CLUE is a game of deduction and most people are more than happy to deduce using the notepad provided in the game box. This is great for average players, but if you want to Sherlock Holmes your way through a game of CLUE you’ll have to do more homework.
Namely, don’t just take notes on what is revealed. Take notes on everything. Who showed which card to whom? What did each person ask? What room is each person asking questions from?
Why It Works
If you can figure out who has which cards by taking copious notes on the questions other players ask, you will be able to deduce which cards are in play and which aren’t more quickly.
Similarly, you can increase your chances of winning by withholding as much information as possible. If you can get away with only showing one of your cards to all the players then you won’t be giving out tons of free information.
Bonus tip: Don’t wander the halls of the mansion like a reclusive billionaire. Instead, stay in one room as much as possible and spend as little time as you can going from room to room. Focus on the trap door rooms until those rooms are eliminated. Time spent in the hallways is wasted and should be avoided unless absolute necessary.
Paving the Path to Victory in Monopoly
Perhaps no other board game finds itself at the center of family game night as often as Monopoly—the classic Parker Brothers game that saw the fun of real estate acquisitions and white collar crime decades before they became national pastimes.
No doubt many have their own Monopoly strategies, but if your Monopoly strategy is built around anything other than basic probability knowledge, it’s probably not going to work every time.
Buy properties that probability says are most likely to be landed on.
Why It Works
It’s a simple but ruthlessly effective plan. The rules of the game make it so that jail is one of the most frequently visited spots on the board. Then, by taking into account that the most likely dice rolls will land players on the orange properties (St. James Place, Tennessee Ave., and New York Ave.), buy up those spaces and put as much property development into them as you can.
You’ll have a significant better chance of collecting multiple rent payments on those spaces than any other on the board.
And What About McDonald’s Monopoly?
Man Reviews Food
While not technically a board game, this strategy was too good to not share. How can you play along with McDonald’s Monopoly if your current diet doesn’t allow for delicious golden fries or a fresh Big Mac from McDonald’s?
Play McDonald’s Monopoly without stepping foot into (or driving through) a McDonald’s by writing letters to the Golden Arches instead.
How It Works
A Florida man named Brandon Buncombe is credited for stretching the legal limits of the “No purchase necessary” clause as far as they could go. He decided to write 100 hand-written letters to McDonald’s asking for game pieces. The total cost, according to Brandon, was $117 for 100 letters asking for 400 game stamps in total.

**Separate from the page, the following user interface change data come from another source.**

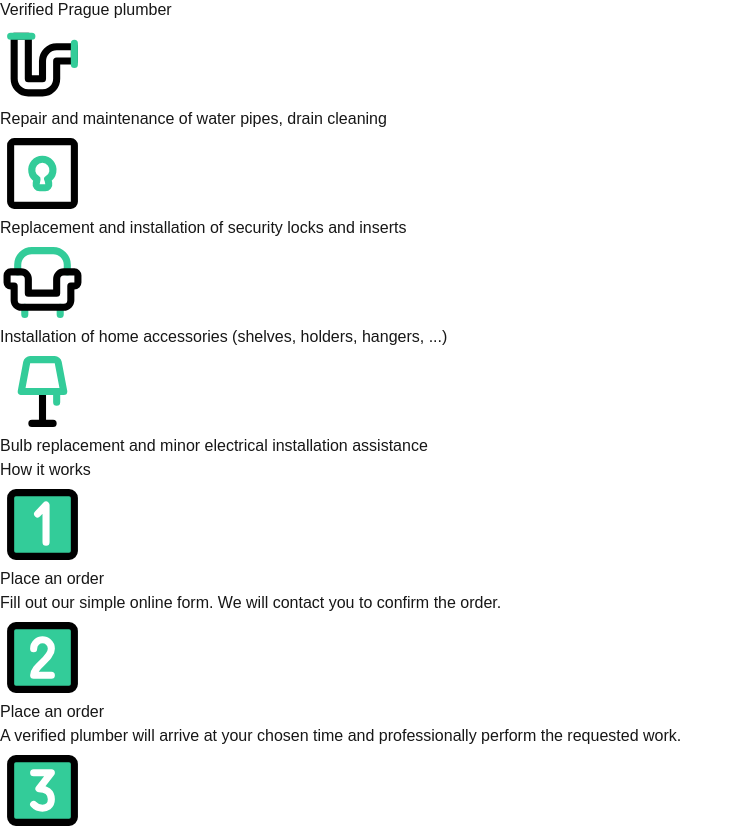
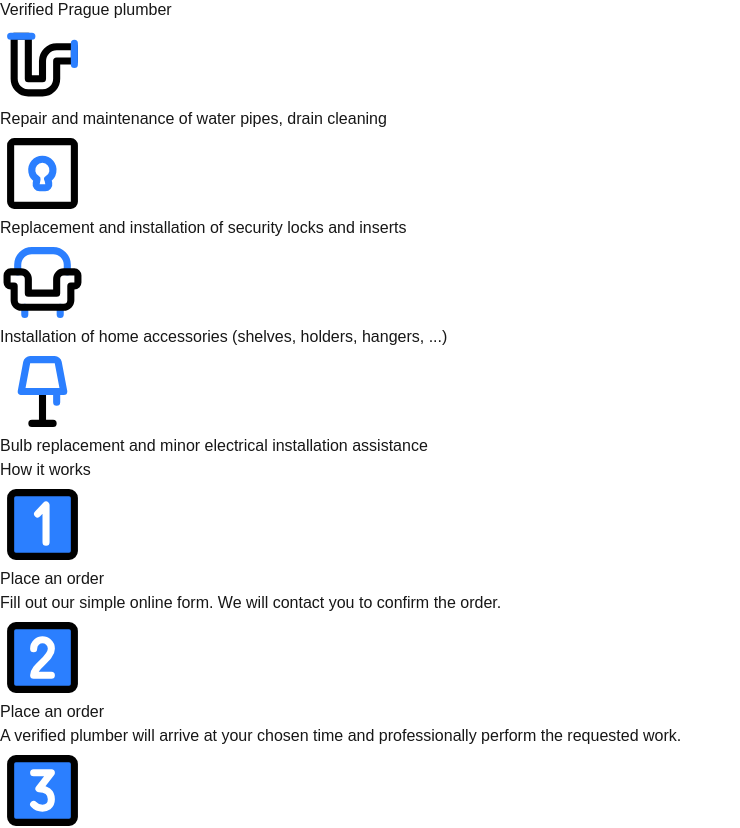
Before and after one commit to HonzaPenicka/plumbering, a Next.js app: page / in a window 1280 px wide. Shown: the part 420-1248 px from the top of the page, without its empty margins (0-740 px from the left). Built offline with nearby package versions, Linux system fonts and the light colour scheme.

Commit message:
Add files via upload

```diff
--- a/public/icon/bulp.tsx
+++ b/public/icon/bulp.tsx
@@ -3,7 +3,7 @@ import { FunctionComponent } from 'react';
 export const BulpIcon: FunctionComponent = () => {
   return (
     <svg
-      fill="#000000"
+      fill="#2b7fff"
       width="40"
       height="40"
       viewBox="-2 0 15.998 15.998"
--- a/public/icon/furniture.tsx
+++ b/public/icon/furniture.tsx
@@ -17,7 +17,7 @@ export const FurnitureIcon: FunctionComponent = () => {
         d="M5,9V7A4,4,0,0,1,9,3h6a4,4,0,0,1,4,4V9"
         style={{
           fill: 'none',
-          stroke: 'rgb(51, 204, 153)',
+          stroke: 'rgb(43, 127, 255)',
           strokeLinecap: 'round',
           strokeLinejoin: 'round',
           strokeWidth: 2,
@@ -29,7 +29,7 @@ export const FurnitureIcon: FunctionComponent = () => {
         d="M17,21V19M7,21V19"
         style={{
           fill: 'none',
-          stroke: 'rgb(51, 204, 153)',
+          stroke: 'rgb(43, 127, 255)',
           strokeLinecap: 'round',
           strokeLinejoin: 'round',
           strokeWidth: 2,
--- a/public/icon/key.tsx
+++ b/public/icon/key.tsx
@@ -17,7 +17,7 @@ export const KeyIcon: FunctionComponent = () => {
         d="M13.52,13.59l.24,1.21a1,1,0,0,1-1,1.2H11.22a1,1,0,0,1-1-1.2l.24-1.21a3,3,0,1,1,3,0Z"
         style={{
           fill: 'none',
-          stroke: 'rgb(51, 204, 153)',
+          stroke: 'rgb(43, 127, 255)',
           strokeLinecap: 'round',
           strokeLinejoin: 'round',
           strokeWidth: 2,
--- a/public/icon/lamp.tsx
+++ b/public/icon/lamp.tsx
@@ -28,7 +28,7 @@ export const LampIcon: FunctionComponent = () => {
         d="M18,12,16.44,3.81a1,1,0,0,0-1-.81H8.54a1,1,0,0,0-1,.81L6,12Zm-2,0v3"
         style={{
           fill: 'none',
-          stroke: 'rgb(51, 204, 153)',
+          stroke: 'rgb(43, 127, 255)',
           strokeLinecap: 'round',
           strokeLinejoin: 'round',
           strokeWidth: 2,
--- a/public/icon/number-one.tsx
+++ b/public/icon/number-one.tsx
@@ -15,7 +15,7 @@ export const NumberOneIcon: FunctionComponent = () => {
         width="36"
         height="36"
         rx="3"
-        fill="#33CC99"
+        fill="#2b7fff"
         stroke="#000000"
         strokeWidth="4"
         strokeLinecap="round"
--- a/public/icon/number-three.tsx
+++ b/public/icon/number-three.tsx
@@ -15,7 +15,7 @@ export const NumberThreeIcon: FunctionComponent = () => {
         width="36"
         height="36"
         rx="3"
-        fill="#33CC99"
+        fill="#2b7fff"
         stroke="#000000"
         strokeWidth="4"
         strokeLinecap="round"
--- a/public/icon/number-two.tsx
+++ b/public/icon/number-two.tsx
@@ -15,7 +15,7 @@ export const NumberTwoIcon: FunctionComponent = () => {
         width="36"
         height="36"
         rx="3"
-        fill="#33CC99"
+        fill="#2b7fff"
         stroke="#000000"
         strokeWidth="4"
         strokeLinecap="round"
--- a/public/icon/pipe.tsx
+++ b/public/icon/pipe.tsx
@@ -28,7 +28,7 @@ export const PipeIcon: FunctionComponent = () => {
         d="M21,12V6M9,4H3"
         style={{
           fill: 'none',
-          stroke: 'rgb(51, 204, 153)',
+          stroke: 'rgb(43, 127, 255)',
           strokeLinecap: 'round',
           strokeLinejoin: 'round',
           strokeWidth: 2,
```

The plan worked and he received 98 of 100 letters returned with his requested game pieces.
Don’t forget: The probability of actually winning a major prize in McDonald’s Monopoly is still incredibly low; the odds of finding the Boardwalk game piece that could help net you $1,000,000 are close to 1 in 602 million. On the other hand, the Park Place game piece is everywhere.
That’s part of McDonald’s strategy: Make many pieces very readily available but keep a few property pieces that are nearly impossible to find.